Diabetes: Don’t cut corners, get help

  The costs of managing diabetes can take their toll. A year’s worth of routine care — medication, glucose test strips, syringes, and other supplies, as well as doctor appointments — can run about $6,000. And that doesn’t include the costs for any complications.   However, cutting back on tests or treatments to save money may compromise your efforts to control your condition, according to one study. More than half of the people who were unsuccessful in managing their condition said they had put off going to a doctor, didn’t fill a prescription, or tried other cost-cutting measures.   Instead of skimping on care, get the most for your healthcare dollars. Check your health plan. Many insurance companies offer disease-management programs for people with diabetes so they can take control of their condition and reduce any health issues.   Many disease management programs offer 24/7access to a registered nurse. "Advice nurses" usually provide general tips on managing diabetes. Many have access to your medical records, so they can provide personalized recommendations.   Also, ask your pharmacist or health plan about lower cost glucose monitor and test strip combinations. Sometimes, an inexpensive monitor and more costly test strips can add up to higher costs than if you buy a more expensive monitor with less expensive test strips.

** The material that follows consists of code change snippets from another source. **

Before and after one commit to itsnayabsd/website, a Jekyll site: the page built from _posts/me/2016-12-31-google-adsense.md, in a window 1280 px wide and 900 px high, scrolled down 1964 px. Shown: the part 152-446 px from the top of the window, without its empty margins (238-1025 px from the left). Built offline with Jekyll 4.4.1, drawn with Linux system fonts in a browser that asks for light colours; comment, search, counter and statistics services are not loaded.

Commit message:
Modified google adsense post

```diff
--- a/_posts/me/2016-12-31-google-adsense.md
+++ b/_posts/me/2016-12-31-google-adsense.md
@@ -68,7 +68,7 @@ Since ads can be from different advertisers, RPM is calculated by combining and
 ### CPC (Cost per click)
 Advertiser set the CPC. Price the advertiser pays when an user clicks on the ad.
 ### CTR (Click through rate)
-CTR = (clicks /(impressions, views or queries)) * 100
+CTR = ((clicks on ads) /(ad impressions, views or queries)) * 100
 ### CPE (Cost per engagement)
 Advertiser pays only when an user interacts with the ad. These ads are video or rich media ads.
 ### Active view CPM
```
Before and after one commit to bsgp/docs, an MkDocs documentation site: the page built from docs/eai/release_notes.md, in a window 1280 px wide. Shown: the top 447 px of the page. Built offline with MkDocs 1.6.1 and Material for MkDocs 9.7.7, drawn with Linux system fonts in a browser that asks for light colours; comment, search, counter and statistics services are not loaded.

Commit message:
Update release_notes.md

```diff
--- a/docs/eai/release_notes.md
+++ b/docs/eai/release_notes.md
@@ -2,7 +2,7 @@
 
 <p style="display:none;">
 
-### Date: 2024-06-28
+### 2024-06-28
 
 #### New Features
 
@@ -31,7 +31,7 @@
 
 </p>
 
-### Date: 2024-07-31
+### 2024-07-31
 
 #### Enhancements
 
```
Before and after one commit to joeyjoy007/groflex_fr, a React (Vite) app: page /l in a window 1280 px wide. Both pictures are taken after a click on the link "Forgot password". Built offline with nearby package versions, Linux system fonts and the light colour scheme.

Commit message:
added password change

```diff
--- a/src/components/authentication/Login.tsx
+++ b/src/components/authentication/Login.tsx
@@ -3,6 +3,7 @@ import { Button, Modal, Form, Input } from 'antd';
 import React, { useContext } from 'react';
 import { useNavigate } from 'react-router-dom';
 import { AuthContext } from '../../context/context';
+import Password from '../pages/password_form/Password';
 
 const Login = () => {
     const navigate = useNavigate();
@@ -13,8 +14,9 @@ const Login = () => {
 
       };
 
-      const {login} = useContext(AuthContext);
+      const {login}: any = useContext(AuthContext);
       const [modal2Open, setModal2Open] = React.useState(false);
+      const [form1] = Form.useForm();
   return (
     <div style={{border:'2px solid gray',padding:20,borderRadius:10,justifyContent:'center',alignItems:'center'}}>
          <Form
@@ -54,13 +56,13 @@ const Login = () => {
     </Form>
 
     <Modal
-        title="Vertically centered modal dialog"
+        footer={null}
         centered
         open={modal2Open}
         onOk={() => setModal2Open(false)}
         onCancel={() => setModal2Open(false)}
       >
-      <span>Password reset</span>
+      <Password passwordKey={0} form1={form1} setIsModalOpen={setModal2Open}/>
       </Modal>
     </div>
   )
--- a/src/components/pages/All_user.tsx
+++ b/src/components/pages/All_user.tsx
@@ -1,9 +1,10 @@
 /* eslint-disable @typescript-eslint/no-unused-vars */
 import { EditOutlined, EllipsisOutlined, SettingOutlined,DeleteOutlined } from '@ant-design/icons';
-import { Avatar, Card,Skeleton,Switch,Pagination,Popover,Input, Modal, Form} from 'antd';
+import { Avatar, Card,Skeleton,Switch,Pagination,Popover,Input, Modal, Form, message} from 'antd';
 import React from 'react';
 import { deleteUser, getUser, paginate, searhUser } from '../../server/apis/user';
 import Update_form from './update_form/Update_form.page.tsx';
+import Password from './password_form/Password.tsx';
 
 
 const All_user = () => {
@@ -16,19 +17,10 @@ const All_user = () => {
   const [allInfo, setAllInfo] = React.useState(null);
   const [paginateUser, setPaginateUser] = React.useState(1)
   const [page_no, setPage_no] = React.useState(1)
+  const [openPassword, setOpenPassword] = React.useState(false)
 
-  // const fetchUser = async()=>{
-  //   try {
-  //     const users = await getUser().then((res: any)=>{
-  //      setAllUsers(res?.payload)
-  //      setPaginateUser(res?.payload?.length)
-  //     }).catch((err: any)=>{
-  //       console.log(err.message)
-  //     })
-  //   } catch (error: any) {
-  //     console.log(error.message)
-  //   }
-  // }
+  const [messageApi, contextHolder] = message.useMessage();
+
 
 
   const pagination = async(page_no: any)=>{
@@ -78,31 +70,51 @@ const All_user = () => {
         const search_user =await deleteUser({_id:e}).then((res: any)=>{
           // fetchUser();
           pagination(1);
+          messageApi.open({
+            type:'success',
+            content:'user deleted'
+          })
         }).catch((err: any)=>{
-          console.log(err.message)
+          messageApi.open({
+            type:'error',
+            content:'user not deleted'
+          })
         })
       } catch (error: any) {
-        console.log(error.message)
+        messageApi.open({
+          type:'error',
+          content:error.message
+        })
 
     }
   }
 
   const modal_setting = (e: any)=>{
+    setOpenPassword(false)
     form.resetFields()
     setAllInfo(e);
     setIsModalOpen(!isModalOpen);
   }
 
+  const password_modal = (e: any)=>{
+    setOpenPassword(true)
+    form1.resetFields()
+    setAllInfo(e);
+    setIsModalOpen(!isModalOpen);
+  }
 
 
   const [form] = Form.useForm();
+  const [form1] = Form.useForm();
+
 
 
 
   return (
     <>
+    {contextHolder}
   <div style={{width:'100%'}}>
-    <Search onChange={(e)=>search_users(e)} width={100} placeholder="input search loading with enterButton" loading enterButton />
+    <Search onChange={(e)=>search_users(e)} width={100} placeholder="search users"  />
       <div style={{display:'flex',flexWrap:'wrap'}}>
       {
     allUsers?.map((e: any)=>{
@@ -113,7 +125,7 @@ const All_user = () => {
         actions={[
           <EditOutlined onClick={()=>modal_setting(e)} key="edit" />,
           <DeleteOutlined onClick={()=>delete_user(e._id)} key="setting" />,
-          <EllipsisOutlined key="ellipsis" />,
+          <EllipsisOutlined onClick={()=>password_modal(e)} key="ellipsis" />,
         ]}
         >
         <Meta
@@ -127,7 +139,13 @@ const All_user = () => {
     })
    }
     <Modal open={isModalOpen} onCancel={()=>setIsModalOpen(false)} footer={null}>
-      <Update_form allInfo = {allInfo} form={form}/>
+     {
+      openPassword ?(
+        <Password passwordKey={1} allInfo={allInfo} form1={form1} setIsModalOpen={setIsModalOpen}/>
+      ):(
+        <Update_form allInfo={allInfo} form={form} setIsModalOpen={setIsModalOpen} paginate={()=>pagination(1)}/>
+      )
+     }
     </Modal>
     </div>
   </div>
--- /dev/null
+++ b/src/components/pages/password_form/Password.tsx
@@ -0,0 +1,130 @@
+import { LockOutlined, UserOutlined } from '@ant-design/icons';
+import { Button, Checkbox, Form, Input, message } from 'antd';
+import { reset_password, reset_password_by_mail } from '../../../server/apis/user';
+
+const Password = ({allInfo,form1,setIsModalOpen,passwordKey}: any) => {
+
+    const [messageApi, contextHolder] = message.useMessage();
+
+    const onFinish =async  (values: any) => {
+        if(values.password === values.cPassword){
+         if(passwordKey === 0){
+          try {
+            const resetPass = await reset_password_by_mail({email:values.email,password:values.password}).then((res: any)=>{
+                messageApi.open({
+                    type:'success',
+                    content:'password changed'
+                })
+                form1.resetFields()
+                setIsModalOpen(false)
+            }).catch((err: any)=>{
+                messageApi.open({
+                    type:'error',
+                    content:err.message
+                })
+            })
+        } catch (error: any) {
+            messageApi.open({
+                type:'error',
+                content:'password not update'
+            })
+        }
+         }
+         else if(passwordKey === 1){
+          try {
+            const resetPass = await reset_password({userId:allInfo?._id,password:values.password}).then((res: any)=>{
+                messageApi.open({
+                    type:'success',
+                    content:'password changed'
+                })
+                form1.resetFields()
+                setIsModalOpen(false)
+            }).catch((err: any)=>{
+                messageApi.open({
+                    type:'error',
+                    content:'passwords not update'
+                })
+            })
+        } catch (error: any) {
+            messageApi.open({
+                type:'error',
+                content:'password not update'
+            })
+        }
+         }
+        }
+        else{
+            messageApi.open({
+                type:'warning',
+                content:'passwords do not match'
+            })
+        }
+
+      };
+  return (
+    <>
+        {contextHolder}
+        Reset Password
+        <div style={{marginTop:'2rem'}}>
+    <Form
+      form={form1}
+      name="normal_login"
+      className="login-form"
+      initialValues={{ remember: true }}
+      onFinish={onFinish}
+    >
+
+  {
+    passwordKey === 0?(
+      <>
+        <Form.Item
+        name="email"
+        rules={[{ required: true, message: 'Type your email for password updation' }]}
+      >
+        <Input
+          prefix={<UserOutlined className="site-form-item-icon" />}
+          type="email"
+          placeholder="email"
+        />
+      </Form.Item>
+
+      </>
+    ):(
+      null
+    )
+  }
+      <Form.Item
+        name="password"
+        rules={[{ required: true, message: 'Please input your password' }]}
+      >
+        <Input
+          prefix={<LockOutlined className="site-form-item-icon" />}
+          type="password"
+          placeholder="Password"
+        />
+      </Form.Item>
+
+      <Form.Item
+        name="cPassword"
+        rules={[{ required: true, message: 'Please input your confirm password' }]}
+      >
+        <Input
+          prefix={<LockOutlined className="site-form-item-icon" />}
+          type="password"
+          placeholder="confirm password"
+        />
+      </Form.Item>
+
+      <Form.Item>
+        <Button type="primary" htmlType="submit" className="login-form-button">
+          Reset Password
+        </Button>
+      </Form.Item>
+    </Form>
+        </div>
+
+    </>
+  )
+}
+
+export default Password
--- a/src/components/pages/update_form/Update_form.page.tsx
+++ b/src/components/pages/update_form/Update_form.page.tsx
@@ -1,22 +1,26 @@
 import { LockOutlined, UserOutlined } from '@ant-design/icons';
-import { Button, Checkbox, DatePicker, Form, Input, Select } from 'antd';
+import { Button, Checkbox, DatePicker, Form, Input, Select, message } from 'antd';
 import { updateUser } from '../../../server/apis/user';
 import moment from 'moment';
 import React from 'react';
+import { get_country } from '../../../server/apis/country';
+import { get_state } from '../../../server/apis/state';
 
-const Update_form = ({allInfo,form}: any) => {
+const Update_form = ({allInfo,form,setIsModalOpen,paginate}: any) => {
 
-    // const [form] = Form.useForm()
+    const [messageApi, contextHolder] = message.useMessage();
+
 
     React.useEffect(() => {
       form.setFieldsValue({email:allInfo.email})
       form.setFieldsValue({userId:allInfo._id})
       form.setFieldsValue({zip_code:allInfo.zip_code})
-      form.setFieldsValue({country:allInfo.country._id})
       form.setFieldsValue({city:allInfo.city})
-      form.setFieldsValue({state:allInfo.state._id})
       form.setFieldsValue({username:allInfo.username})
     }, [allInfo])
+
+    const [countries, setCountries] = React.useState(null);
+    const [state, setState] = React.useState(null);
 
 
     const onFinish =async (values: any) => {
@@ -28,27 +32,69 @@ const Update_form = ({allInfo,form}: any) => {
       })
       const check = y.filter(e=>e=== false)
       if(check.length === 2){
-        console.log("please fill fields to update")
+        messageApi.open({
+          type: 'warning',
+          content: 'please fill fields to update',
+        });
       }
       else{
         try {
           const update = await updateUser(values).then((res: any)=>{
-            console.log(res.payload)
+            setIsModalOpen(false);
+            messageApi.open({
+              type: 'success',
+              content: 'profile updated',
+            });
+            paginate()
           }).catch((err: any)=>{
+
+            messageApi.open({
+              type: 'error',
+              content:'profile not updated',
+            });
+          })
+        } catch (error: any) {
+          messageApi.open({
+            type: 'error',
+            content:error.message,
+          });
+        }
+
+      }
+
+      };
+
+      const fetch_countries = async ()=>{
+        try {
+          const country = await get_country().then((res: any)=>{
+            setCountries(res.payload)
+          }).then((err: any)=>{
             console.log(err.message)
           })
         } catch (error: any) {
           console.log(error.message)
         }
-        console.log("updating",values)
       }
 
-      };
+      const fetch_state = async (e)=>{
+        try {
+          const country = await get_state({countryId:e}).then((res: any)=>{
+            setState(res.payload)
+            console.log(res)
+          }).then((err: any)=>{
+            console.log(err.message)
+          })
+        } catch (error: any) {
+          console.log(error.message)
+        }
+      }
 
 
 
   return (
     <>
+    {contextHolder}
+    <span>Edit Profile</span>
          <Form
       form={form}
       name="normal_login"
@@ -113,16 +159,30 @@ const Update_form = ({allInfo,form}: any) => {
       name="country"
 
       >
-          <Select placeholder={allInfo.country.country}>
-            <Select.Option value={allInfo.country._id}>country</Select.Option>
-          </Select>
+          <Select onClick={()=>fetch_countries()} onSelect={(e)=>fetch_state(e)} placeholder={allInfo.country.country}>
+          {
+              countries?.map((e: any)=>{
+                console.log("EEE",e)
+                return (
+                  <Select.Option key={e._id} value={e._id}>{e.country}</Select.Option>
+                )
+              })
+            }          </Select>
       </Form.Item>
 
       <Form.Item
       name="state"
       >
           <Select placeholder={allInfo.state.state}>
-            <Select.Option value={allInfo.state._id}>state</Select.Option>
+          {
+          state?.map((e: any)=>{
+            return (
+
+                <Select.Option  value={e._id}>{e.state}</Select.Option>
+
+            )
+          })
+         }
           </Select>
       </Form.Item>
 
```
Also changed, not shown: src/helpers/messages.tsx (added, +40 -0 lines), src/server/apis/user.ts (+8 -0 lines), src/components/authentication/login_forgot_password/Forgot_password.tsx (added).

Ask your doctor about whether she or he can suggest lower cost, equally effective medications to control your diabetes.

Why Is This Flu Season So Deadly?

According to www.cnn.com, This flu season is fierce and has already claimed the lives of at least 37 children in the United States, according to the Centers for Disease Control and Prevention. There were 11,965 laboratory-confirmed flu-related hospitalizations reported from October 1 to January 20. The number of people infected with influenza is believed to be much higher because not everyone goes to their doctor when they are sick, nor do doctors test every patient. Added to those scary stats, the World Health Organization estimates that annual flu epidemics result in about 3 to 5 million cases of severe illness globally and 290,000 to 650,000 deaths. Although the fever and aches may feel terrible, most of us don't die from the flu. So how exactly does this common illness lead to so many dying? "Influenza and its complications disproportionately affect people who are 65 and older. They account for 80% of the deaths," said Dr. William Schaffner, an infectious disease specialist at Vanderbilt University. But young children and people who have an underlying illness, such as heart disease, lung disease or diabetes, are susceptible to dying from the flu as well, he said. There are three ways adults can succumb to Pneumonia.

What is pneumonia?

"The usual flu death is a person who gets influenza, gets all that inflammation in their chest, and then has the complication of pneumonia," explained Schaffner, who added that this is a "long, drawn-out process." Pneumonia is an infection that causes the small air sacs of the lungs to fill with fluid or pus. Though this is the most common route to death, flu can be fatal for more unusual reasons. Click here for flu prevention   Source- cnn